In looking at all of this, much like our misunderstanding of God speaking to us, I have to reach the conclusion that God does not perform miracles simply because we have screwed up so much there’s no other way out. God performs miracles because He is God. He desires to reveal Himself to His children. He revels in demonstrating His glory in all of creation. He delights to give good gifts to His children. And since Scripture says He does not change, and describes a God from the beginning of time to the end who engages the world of His creation with wonders for His glory and because of His great love for us, perhaps it is time we stop stuffing God in a box and limiting Him because we’re afraid to believe His promises. Perhaps we should listen once again to Mark’s words:
14 Afterward he appeared to the eleven themselves as they were reclining at table, and he rebuked them for their unbelief and hardness of heart, because they had not believed those who saw him after he had risen. 15 And he said to them, “Go into all the world and proclaim the gospel to the whole creation. 16 Whoever believes and is baptized will be saved, but whoever does not believe will be condemned. 17 And these signs will accompany those who believe: in my name they will cast out demons; they will speak in new tongues; 18 they will pick up serpents with their hands; and if they drink any deadly poison, it will not hurt them; they will lay their hands on the sick, and they will recover.”

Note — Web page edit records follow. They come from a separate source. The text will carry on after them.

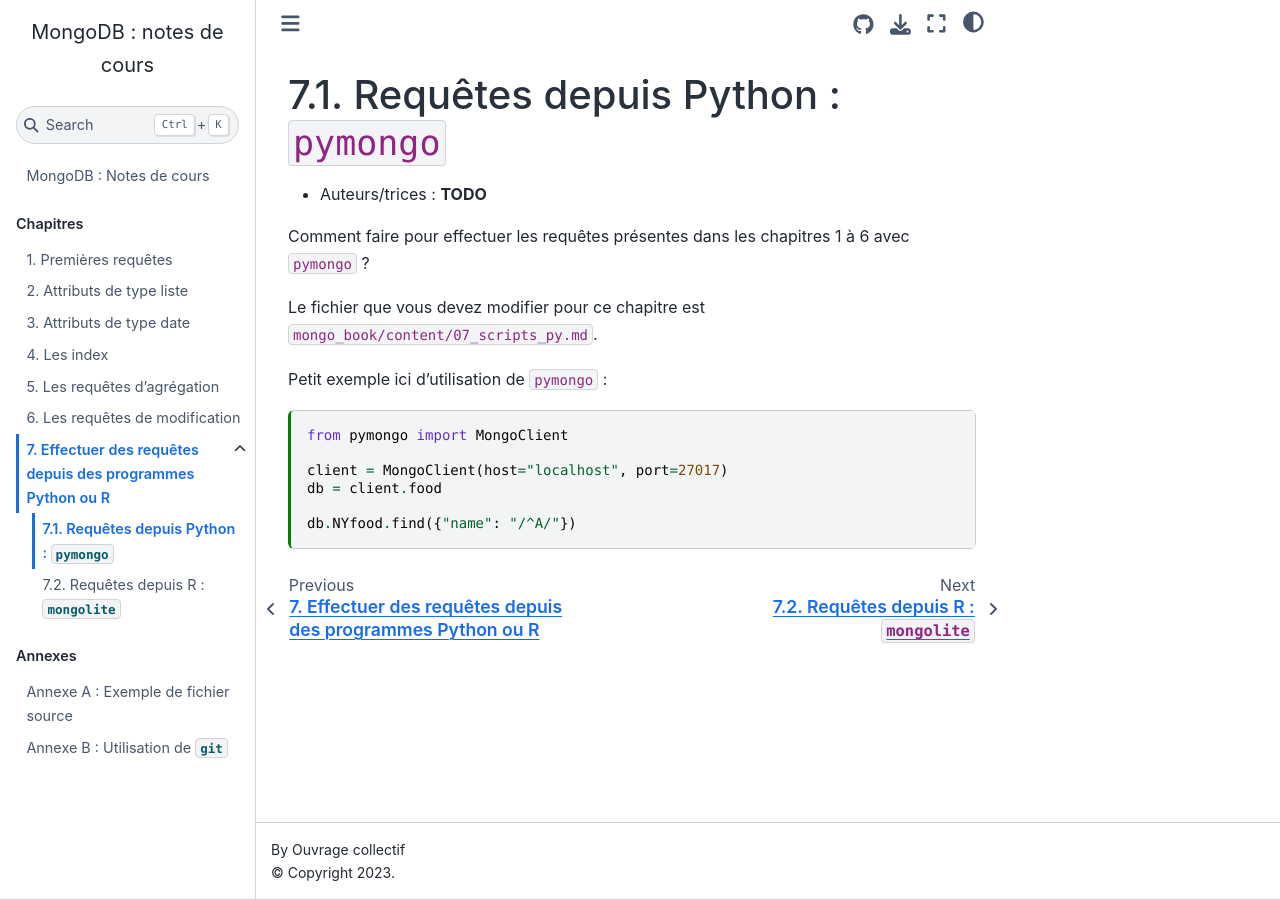
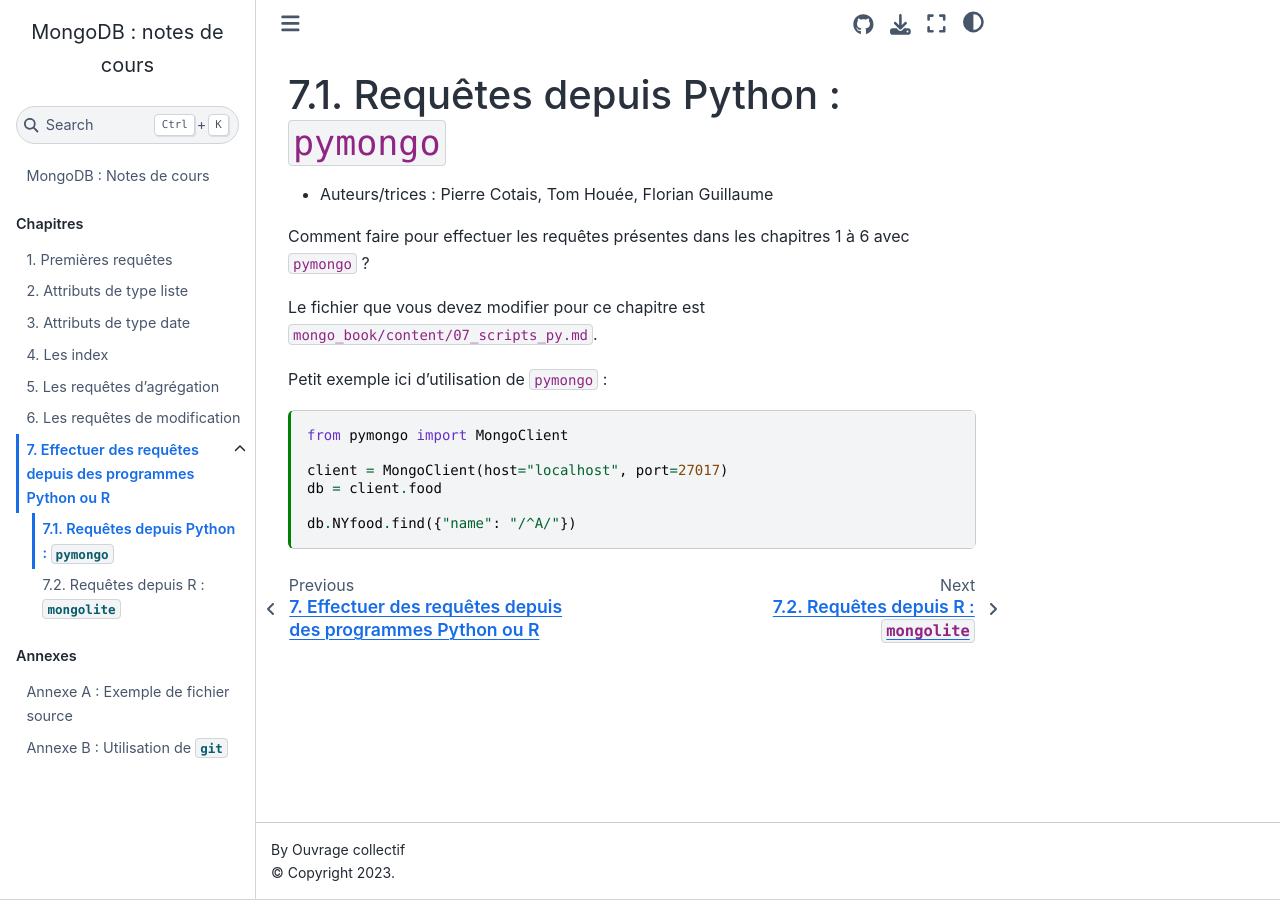
Before and after one commit to rtavenar/mongo_book, a Jupyter Book: the page built from content/07_scripts_py.md, in a window 1280 px wide. Built offline with Jupyter Book 1.0.4 settings and Sphinx 7.4.7 and the Sphinx Book theme 1.1.4, drawn with Linux system fonts in a browser that asks for light colours.

Commit message:
Update 07_scripts_py.md

```diff
--- a/content/07_scripts_py.md
+++ b/content/07_scripts_py.md
@@ -16,7 +16,7 @@ kernelspec:
 (sec:pymongo)=
 # Requêtes depuis Python : `pymongo`
 
-* Auteurs/trices : **TODO**
+* Auteurs/trices : Pierre Cotais, Tom Houée, Florian Guillaume
 
 Comment faire pour effectuer les requêtes présentes dans les chapitres 1 à 6 avec `pymongo` ?
 
```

Maybe it’s time to walk around expecting His miracles, and not be shy about asking for them. They are a part of who God is, and a sign of who He has called us to be.
Be blessed and be a blessing.